» **Problem requirements**: Answer with one number only: the count of lines below that hold the word "sections".

» **Supplied records**:

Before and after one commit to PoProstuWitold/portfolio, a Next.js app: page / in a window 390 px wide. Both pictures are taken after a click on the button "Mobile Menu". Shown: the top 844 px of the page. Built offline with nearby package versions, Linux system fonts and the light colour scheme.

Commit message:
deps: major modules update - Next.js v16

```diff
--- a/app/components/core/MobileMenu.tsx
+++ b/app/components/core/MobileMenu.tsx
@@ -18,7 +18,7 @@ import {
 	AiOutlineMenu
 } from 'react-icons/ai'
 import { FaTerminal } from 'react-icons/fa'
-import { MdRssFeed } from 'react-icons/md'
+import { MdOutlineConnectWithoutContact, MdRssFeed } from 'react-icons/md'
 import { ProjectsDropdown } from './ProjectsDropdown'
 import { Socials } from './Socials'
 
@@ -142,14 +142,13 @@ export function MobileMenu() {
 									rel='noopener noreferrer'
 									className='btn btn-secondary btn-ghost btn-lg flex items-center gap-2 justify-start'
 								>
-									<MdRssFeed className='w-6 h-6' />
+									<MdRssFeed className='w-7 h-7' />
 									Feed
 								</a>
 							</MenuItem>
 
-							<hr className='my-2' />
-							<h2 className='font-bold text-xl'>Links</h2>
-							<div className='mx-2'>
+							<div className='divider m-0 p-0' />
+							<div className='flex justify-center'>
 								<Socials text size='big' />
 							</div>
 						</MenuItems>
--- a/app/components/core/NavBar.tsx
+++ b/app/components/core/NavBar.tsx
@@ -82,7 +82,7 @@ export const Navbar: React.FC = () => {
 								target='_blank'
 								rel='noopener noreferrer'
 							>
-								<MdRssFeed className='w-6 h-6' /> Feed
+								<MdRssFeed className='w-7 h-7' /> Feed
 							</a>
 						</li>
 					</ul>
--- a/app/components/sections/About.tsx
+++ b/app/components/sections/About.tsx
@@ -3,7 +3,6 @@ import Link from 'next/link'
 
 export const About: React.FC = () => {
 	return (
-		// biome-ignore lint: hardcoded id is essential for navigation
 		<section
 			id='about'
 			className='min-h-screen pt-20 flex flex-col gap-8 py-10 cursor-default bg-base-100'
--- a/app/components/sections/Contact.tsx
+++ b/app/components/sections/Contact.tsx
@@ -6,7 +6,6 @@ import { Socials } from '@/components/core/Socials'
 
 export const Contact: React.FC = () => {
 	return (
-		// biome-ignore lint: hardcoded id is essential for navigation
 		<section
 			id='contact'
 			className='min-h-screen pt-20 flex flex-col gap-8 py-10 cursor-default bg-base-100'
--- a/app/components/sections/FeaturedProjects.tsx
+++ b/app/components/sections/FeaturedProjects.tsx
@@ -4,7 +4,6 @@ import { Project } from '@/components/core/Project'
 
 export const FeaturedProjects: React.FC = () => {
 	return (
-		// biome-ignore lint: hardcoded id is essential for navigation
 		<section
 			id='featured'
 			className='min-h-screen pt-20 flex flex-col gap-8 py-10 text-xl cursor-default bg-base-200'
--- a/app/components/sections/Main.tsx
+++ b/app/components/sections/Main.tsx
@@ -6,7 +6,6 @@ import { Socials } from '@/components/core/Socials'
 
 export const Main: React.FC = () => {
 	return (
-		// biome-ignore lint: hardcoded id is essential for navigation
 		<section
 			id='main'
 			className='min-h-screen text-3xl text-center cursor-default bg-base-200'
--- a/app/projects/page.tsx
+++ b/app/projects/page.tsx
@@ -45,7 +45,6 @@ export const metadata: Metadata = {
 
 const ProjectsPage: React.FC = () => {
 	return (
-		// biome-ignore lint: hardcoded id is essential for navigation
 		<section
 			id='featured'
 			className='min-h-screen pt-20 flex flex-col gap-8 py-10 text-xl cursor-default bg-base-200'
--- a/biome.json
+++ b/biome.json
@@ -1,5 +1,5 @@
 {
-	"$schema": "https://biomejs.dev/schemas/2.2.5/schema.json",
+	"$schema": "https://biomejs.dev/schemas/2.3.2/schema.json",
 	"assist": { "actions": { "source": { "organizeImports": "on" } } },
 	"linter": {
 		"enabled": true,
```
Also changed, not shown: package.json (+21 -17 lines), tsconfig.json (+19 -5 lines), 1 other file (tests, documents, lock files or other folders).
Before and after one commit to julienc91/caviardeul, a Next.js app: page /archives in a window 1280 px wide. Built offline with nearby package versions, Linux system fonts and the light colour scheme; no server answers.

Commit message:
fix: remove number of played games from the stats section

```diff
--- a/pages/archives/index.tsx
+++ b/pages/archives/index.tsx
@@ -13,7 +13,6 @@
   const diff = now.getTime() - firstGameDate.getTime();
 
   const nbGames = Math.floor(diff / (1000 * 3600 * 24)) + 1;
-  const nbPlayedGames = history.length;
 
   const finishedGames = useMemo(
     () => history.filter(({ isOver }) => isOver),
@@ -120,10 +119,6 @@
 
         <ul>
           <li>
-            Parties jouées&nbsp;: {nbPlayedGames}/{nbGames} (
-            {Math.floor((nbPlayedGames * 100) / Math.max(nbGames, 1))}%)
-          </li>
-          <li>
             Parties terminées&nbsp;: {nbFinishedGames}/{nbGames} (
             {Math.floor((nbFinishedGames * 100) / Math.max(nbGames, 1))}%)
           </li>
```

» **Answer**: 8